▸ **Your goal**
Each line in the entries below that holds the string "Apple" is to be listed.

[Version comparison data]

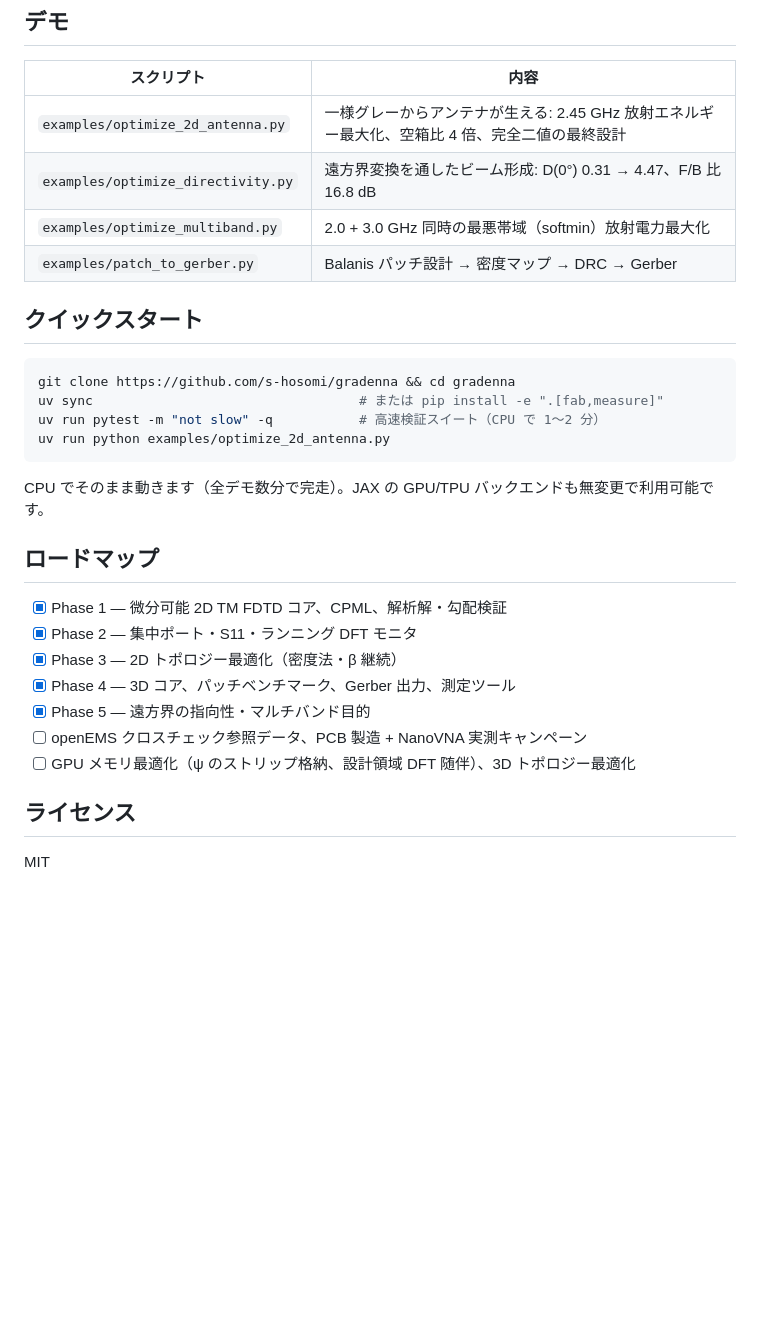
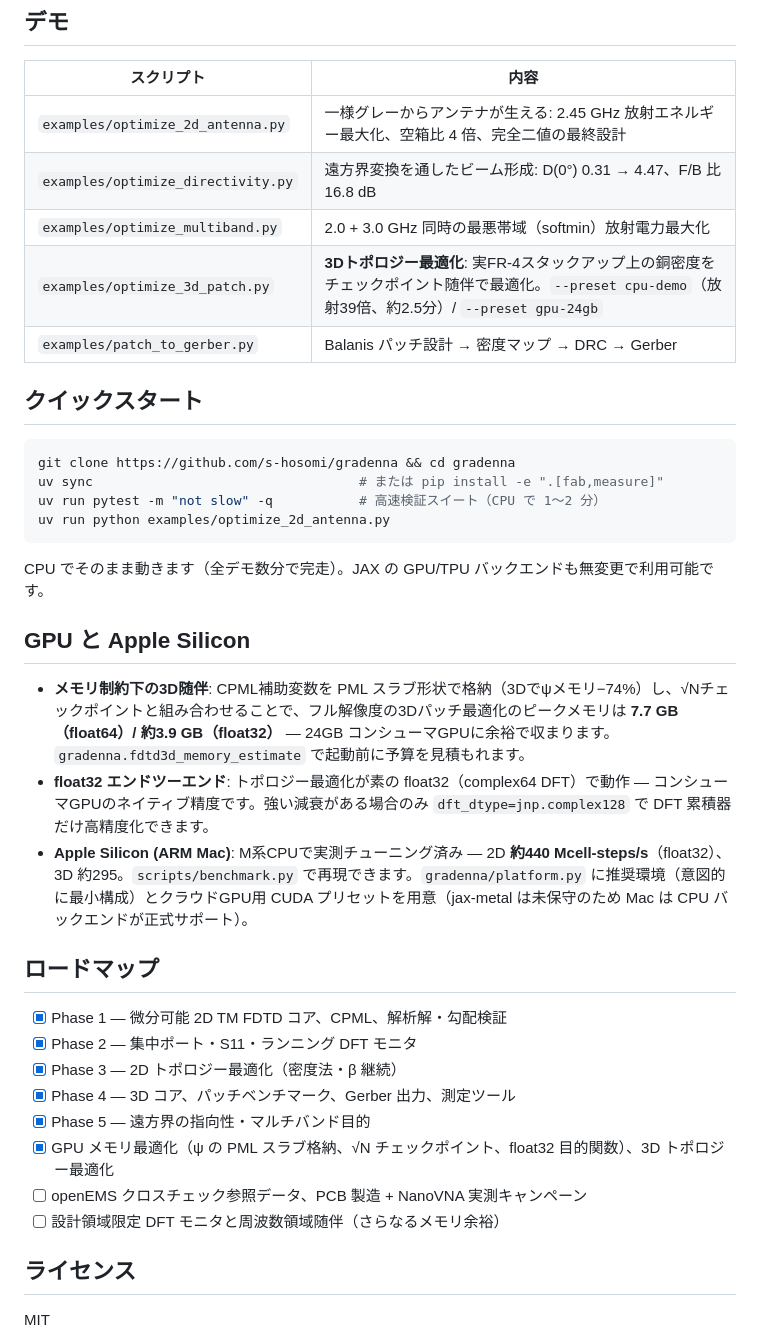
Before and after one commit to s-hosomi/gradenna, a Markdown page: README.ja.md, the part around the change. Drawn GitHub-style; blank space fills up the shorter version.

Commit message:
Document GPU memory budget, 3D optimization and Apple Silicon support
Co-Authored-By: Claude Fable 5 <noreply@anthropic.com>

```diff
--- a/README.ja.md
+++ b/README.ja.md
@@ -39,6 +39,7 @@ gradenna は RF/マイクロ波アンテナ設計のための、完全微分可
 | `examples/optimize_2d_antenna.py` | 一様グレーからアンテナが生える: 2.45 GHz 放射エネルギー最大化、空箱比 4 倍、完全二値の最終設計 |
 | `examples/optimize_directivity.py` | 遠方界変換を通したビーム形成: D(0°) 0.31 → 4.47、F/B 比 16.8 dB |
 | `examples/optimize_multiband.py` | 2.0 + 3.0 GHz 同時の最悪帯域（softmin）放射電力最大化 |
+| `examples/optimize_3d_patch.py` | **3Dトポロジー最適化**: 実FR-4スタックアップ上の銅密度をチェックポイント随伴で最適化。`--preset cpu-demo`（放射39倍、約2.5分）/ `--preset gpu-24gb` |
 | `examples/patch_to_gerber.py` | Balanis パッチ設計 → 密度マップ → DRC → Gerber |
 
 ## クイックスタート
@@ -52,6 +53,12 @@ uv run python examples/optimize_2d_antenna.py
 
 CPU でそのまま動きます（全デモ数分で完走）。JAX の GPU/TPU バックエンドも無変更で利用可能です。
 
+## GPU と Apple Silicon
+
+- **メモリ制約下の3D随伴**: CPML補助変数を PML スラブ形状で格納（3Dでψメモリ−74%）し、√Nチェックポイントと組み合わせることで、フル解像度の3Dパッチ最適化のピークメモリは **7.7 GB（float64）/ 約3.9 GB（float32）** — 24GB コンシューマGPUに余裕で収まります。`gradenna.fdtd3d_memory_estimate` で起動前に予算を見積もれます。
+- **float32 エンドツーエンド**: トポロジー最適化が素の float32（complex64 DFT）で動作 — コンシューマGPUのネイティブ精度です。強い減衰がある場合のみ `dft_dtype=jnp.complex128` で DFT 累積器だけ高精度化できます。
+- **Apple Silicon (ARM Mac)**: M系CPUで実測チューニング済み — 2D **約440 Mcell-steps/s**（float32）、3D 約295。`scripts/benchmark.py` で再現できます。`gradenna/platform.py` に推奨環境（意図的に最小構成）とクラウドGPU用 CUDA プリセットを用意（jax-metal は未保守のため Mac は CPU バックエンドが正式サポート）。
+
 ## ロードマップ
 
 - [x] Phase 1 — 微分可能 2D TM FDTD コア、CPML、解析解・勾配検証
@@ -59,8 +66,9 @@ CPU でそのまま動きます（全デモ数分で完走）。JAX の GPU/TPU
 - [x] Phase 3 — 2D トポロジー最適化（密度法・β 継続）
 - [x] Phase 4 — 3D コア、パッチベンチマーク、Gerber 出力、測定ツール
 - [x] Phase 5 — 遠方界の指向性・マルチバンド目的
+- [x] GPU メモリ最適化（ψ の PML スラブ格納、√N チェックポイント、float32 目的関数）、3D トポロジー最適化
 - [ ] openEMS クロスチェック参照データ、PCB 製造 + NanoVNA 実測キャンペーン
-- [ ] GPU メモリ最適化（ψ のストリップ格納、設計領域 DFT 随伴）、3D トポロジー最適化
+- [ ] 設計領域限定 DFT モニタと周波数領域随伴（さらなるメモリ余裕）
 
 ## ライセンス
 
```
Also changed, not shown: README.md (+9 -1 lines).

▸ **Answer**
Document GPU memory budget, 3D optimization and Apple Silicon support
+## GPU と Apple Silicon
+- **Apple Silicon (ARM Mac)**: M系CPUで実測チューニング済み — 2D **約440 Mcell-steps/s**（float32）、3D 約295。`scripts/benchmark.py` で再現できます。`gradenna/platform.py` に推奨環境（意図的に最小構成）とクラウドGPU用 CUDA プリセットを用意（jax-metal は未保守のため Mac は CPU バックエンドが正式サポート）。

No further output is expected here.